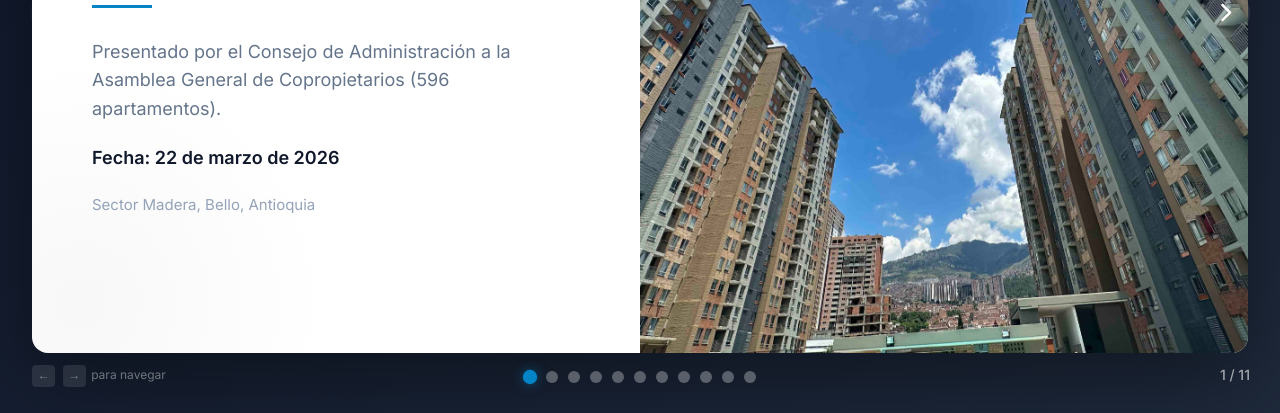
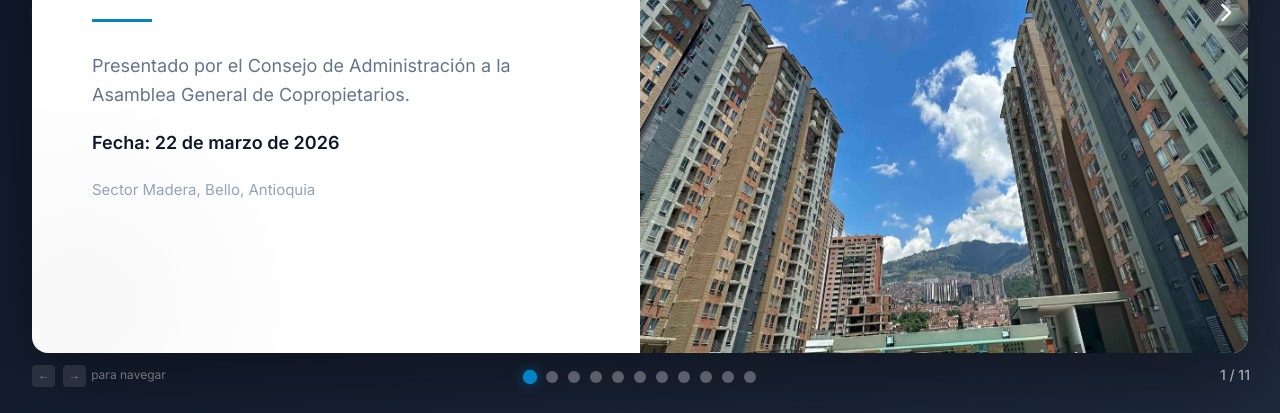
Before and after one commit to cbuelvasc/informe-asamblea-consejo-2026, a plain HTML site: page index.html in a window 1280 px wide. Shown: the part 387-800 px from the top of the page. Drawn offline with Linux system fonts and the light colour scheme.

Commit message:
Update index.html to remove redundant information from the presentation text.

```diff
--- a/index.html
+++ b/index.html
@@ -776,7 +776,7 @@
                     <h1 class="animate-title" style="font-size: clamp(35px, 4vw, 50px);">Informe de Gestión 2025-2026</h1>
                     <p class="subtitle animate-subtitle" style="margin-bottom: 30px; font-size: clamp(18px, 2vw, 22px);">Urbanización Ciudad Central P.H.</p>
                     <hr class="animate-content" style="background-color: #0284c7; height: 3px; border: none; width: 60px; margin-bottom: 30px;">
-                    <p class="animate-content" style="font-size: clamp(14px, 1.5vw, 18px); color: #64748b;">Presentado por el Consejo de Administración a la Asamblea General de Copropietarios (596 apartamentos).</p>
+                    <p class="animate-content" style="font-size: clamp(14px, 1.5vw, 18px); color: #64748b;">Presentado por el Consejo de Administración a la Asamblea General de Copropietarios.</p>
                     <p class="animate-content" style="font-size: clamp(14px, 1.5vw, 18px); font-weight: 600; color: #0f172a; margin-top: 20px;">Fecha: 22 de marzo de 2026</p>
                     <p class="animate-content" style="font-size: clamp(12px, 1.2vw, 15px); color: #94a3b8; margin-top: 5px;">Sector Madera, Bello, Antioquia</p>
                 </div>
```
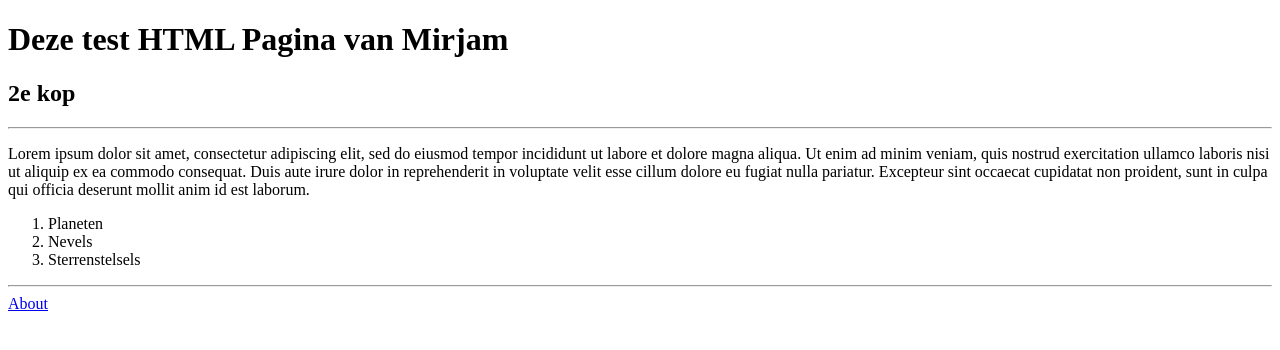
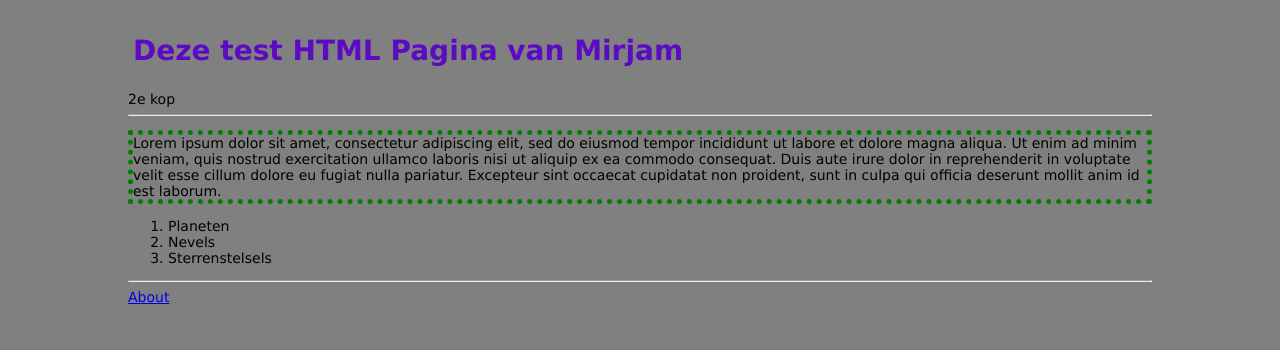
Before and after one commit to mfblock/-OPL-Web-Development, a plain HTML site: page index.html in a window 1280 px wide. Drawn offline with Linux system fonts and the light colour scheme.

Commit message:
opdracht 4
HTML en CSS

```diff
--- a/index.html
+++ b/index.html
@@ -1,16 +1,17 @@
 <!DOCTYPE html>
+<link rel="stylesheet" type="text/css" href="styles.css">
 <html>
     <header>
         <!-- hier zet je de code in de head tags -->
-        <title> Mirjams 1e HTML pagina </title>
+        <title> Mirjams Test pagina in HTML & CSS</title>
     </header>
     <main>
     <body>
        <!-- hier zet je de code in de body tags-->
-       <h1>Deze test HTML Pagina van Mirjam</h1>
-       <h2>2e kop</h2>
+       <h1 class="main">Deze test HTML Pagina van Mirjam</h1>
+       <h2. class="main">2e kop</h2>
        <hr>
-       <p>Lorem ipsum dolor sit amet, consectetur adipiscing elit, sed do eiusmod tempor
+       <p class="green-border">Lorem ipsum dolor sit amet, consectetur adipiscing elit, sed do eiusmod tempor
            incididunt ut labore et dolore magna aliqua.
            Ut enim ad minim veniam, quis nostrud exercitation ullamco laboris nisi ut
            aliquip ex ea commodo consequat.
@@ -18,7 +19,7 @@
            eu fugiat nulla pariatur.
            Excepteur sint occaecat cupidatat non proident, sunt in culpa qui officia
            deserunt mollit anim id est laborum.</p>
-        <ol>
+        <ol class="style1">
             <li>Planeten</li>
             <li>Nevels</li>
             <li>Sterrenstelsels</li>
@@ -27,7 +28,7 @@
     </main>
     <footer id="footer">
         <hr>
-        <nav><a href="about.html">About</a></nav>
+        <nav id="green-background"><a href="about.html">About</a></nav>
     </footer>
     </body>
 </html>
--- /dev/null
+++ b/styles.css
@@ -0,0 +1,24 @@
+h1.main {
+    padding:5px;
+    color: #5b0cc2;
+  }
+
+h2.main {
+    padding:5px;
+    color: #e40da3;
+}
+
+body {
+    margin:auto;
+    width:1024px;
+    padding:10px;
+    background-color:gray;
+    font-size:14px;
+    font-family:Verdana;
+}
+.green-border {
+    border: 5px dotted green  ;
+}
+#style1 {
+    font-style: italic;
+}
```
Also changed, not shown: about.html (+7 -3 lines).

--

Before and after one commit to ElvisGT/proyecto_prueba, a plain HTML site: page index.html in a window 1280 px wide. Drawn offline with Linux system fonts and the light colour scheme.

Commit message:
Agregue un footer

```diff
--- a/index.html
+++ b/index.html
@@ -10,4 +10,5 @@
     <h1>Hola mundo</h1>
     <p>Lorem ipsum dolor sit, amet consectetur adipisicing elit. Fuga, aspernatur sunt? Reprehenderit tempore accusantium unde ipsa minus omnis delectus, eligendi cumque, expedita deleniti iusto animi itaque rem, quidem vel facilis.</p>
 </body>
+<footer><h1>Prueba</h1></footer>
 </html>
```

...

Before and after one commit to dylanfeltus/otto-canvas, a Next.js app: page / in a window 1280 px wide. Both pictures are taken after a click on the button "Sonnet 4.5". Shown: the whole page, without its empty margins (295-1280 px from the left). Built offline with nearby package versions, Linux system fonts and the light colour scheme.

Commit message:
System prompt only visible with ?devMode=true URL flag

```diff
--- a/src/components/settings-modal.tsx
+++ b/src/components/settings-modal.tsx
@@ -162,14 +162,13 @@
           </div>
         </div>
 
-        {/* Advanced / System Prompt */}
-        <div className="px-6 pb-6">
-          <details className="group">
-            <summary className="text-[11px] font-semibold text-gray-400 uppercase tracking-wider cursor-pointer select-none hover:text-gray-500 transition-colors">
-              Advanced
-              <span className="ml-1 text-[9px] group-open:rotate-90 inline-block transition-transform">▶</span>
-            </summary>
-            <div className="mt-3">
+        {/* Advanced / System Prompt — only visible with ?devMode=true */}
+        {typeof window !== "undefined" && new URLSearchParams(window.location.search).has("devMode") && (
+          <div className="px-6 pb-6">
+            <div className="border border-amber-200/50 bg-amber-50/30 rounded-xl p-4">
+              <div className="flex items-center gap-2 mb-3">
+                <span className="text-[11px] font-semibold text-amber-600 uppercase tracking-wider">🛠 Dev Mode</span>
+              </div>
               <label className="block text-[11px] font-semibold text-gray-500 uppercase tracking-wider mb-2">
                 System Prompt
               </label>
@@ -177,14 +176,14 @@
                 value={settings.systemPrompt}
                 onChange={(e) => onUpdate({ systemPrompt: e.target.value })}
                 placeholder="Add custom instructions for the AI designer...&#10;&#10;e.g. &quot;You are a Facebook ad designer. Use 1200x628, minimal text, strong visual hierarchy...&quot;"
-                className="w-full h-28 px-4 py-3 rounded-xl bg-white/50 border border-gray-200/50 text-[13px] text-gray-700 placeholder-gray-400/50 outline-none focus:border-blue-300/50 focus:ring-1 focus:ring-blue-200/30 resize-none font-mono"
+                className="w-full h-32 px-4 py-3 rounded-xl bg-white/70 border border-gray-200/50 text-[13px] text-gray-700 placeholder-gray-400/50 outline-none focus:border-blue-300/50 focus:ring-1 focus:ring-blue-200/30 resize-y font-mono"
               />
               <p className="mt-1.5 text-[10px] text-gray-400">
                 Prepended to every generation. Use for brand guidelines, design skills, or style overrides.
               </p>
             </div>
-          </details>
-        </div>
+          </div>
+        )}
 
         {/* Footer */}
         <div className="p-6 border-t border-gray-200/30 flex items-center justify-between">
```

## Exercise details
Search the records line by line for the word "main" and copy every line where it appears.

## Answer box
     <main>
+       <h1 class="main">Deze test HTML Pagina van Mirjam</h1>
+       <h2. class="main">2e kop</h2>
     </main>
+h1.main {
+h2.main {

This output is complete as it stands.